The highly subjective “3x sharpness gain” figure is based on a colorist workflow. If colorists are going to grade on proxies, they need to see clear distinction between shadow, midtone, and highlight to know what the grade will do to the full-resolution originals.

When I did a default scale of 4K or 1080p footage down to 640x360 or smaller, there were so many pixels averaged together in the downsize that all contrast within those averaged pixels just blurred together. A colorist cannot grade on mush.

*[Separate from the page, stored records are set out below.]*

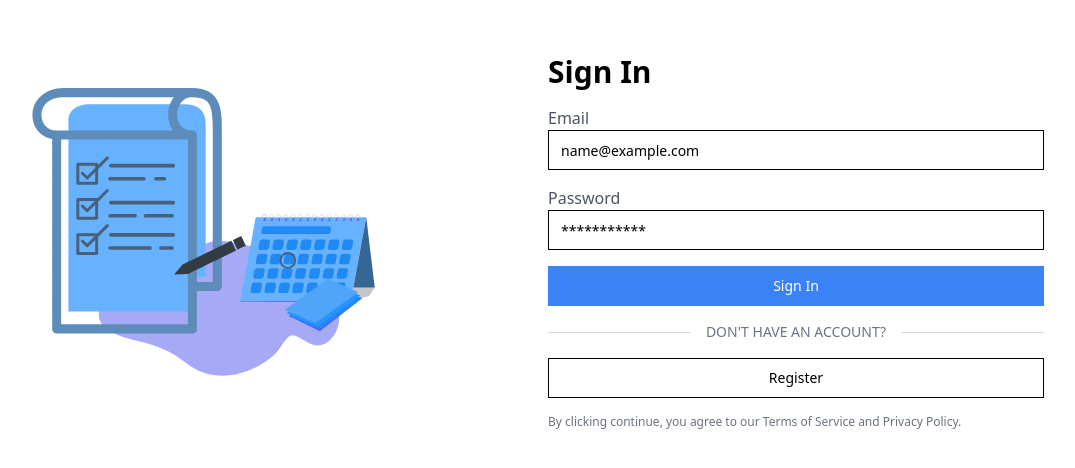
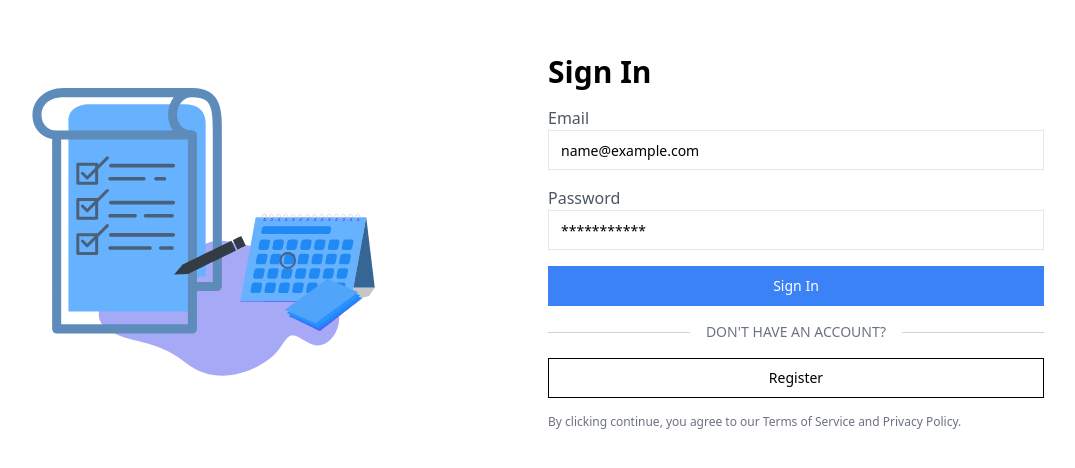
Before and after one commit to MrGhost23/todo-app, a React (Vite) app in the folder client/: page /login in a window 1280 px wide. Shown: the part 174-642 px from the top of the page, without its empty margins (140-1215 px from the left). Built offline with nearby package versions, Linux system fonts and the light colour scheme.

Commit message:
changed: border color in inputs

```diff
--- a/client/src/components/ui/input.tsx
+++ b/client/src/components/ui/input.tsx
@@ -1,6 +1,6 @@
-import * as React from "react"
+import * as React from "react";
 
-import { cn } from "@/lib/utils"
+import { cn } from "@/lib/utils";
 
 export interface InputProps
   extends React.InputHTMLAttributes<HTMLInputElement> {}
@@ -11,15 +11,15 @@
       <input
         type={type}
         className={cn(
-          "flex h-10 w-full rounded-md border border-input bg-background px-3 py-2 text-sm ring-offset-background file:border-0 file:bg-transparent file:text-sm file:font-medium placeholder:text-muted-foreground focus-visible:outline-none focus-visible:ring-2 focus-visible:ring-ring focus-visible:ring-offset-2 disabled:cursor-not-allowed disabled:opacity-50",
+          "flex h-10 w-full rounded-md border border-blate-400 bg-background px-3 py-2 text-sm ring-offset-background file:border-0 file:bg-transparent file:text-sm file:font-medium placeholder:text-muted-foreground focus-visible:outline-none focus-visible:ring-2 focus-visible:ring-ring focus-visible:ring-offset-2 disabled:cursor-not-allowed disabled:opacity-50",
           className
         )}
         ref={ref}
         {...props}
       />
-    )
+    );
   }
-)
-Input.displayName = "Input"
+);
+Input.displayName = "Input";
 
-export { Input }
+export { Input };
```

By using the highest quality scaler along with dithering (where useful) and unsharp masking, the distinction between shadow, midtone, and highlight comes back to a usable level. Since we’ve gained in essence three colors (contrasts) where there was originally just one blurred color, I subjectively called that 3x sharpness gain. It is not scientific at all, which is unusual for me, but I’m not aware of any other way to quantify sharpness comparisons between images of different resolutions. If someone disputed my logic, I would probably agree with them. :slight_smile:

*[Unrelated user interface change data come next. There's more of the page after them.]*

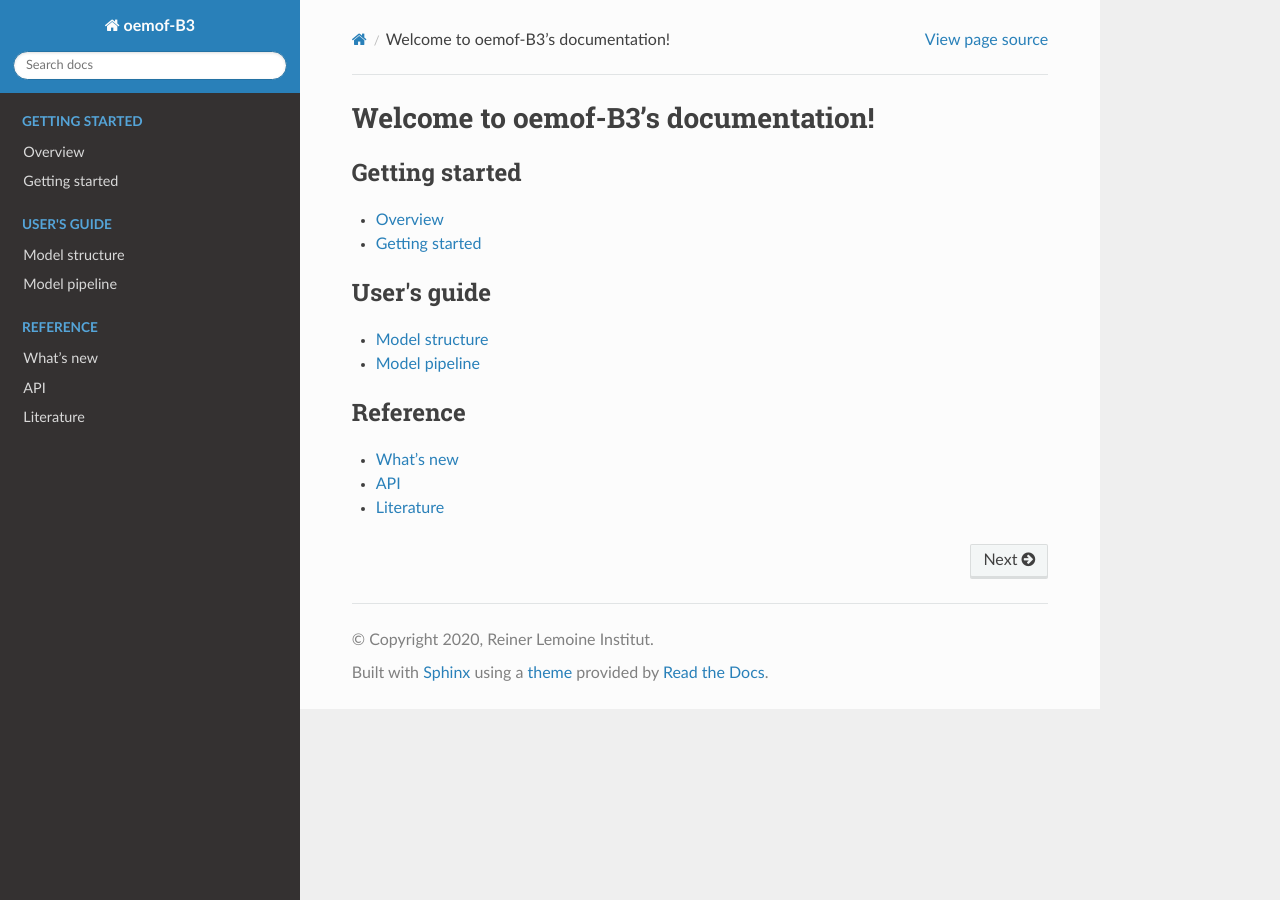
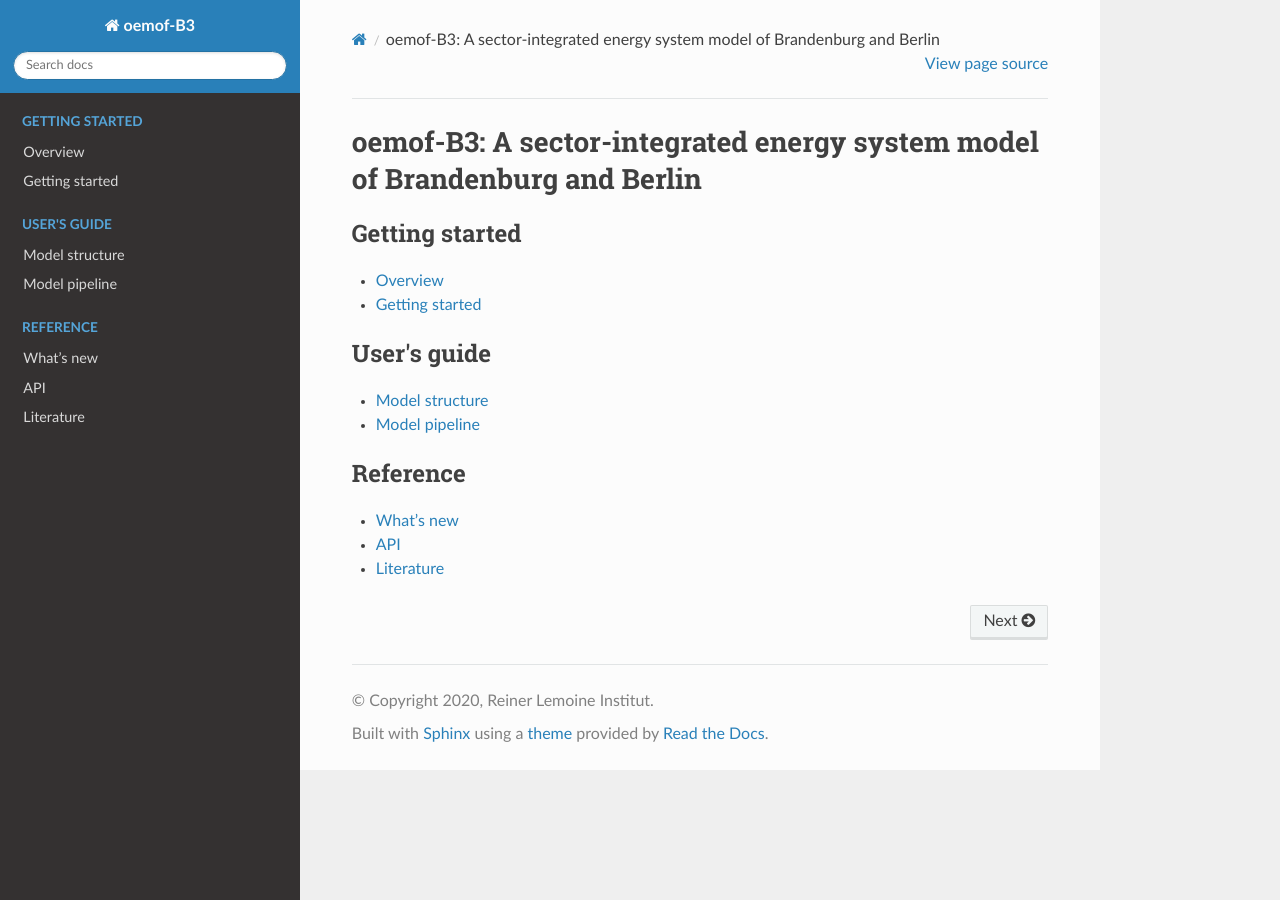
Before and after one commit to rl-institut/oemof-B3, a Sphinx documentation site: the page built from docs/index.rst, in a window 1280 px wide. Built offline with Sphinx 7.4.7 and the Read the Docs theme 2.0.0, drawn with Linux system fonts in a browser that asks for light colours.

Commit message:
Change title

```diff
--- a/docs/index.rst
+++ b/docs/index.rst
@@ -3,8 +3,8 @@
    You can adapt this file completely to your liking, but it should at least
    contain the root `toctree` directive.
 
-Welcome to oemof-B3's documentation!
-====================================
+oemof-B3: A sector-integrated energy system model of Brandenburg and Berlin
+===========================================================================
 
 .. toctree::
    :maxdepth: 1
```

Update: I was still using zscale when I wrote that 3x figure, before running into the Red Shift Problem. Now that I’m using libswscale instead, I would say the post-processing chain achieves 2.5x sharpness gain over defaults. zscale does hold better color at high-contrast edges when it works, but it doesn’t always work. In fact, throw a patch of bright red in the image and scale down to really small in 4:2:0, and it will always fail.

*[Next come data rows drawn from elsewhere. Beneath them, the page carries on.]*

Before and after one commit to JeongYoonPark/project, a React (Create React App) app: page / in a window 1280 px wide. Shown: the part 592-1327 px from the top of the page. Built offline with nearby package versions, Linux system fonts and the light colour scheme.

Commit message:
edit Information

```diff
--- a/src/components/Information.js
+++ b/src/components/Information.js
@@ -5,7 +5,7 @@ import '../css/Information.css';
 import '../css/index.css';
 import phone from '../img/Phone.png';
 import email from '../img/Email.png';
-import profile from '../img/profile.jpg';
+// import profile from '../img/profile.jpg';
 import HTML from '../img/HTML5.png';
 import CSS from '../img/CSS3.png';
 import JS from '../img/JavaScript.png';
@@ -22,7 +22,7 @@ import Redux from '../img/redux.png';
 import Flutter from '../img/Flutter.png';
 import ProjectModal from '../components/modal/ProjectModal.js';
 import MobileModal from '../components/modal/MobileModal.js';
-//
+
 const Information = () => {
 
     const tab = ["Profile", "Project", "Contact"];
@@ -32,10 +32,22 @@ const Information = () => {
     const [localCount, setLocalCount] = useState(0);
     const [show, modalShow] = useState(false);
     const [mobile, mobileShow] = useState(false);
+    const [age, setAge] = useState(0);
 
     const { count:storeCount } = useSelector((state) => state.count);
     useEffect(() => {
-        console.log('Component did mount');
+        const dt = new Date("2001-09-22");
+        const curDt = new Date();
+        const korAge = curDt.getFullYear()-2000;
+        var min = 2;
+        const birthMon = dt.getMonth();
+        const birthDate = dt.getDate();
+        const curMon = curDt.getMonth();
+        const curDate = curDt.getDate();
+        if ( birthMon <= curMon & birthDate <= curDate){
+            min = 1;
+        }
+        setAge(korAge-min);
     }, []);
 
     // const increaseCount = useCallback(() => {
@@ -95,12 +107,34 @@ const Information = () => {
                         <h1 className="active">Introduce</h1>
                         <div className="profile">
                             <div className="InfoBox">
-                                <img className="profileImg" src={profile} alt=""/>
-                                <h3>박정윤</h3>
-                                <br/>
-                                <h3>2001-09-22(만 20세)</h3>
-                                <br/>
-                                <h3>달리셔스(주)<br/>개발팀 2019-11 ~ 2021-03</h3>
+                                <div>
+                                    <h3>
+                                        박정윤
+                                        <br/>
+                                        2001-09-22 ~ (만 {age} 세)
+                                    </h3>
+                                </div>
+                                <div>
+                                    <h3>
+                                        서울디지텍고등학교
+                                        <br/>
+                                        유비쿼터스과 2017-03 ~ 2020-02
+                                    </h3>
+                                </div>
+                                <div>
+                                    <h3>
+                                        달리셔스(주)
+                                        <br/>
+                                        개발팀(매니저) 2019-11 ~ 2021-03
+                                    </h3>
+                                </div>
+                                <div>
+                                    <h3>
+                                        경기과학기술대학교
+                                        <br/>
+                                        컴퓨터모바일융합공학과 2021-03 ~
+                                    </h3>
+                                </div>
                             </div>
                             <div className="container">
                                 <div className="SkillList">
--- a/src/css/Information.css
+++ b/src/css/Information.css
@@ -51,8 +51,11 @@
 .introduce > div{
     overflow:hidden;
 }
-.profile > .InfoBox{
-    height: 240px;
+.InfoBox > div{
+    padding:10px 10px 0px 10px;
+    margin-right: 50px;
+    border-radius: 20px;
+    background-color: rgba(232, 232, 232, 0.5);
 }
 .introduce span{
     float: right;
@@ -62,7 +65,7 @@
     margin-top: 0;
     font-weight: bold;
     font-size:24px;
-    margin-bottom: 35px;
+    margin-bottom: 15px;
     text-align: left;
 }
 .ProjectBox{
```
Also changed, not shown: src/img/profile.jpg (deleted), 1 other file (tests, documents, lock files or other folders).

So “scale” is preferable to “zscale”?

You can check horizontal luma resolution by emulating a square wave as in this test pattern. Keep in mind, though, that 4:2:2 will drop every other chroma sample horizontally and 4:2:0 every other sample horizontally and vertically.

The scale vs zscale situation is very situational. :slight_smile:

The zscale bug only happens in 4:2:0 or 4:2:2. If you’re able to up-sample or operate in 4:4:4 or RGB, it’s fine.

If the zscale bug was fixed, I would be back to it before nightfall.

For the case of creating small proxies in 4:2:0 like I’m doing, it kinda makes scale the winner by default because zscale disqualified itself. But for photographic purposes in RGB, zscale would be fine.

Here’s an animated GIF I put together to demonstrate the problem. Sorry the source video is not a great work of art, but this is the video where I happened to notice the problem in the first place during testing. :slight_smile: The source video was 4K and I scaled it down to the proxy sizes shown at the top of the GIF, then blew them back up to full-screen preview and took crops of the red fire hydrant. Notice how the left edge of the hydrant shifts. Naturally, the smaller the proxy, the bigger the shift appears when expanded up to full-screen preview. The shift of the red plane is so severe that it changes the overall brightness of the entire image. The 4:4:4 version is the only one that’s true to the source.

Whether that shift is enough to discourage someone from temporarily using zscale totally depends on their requirements.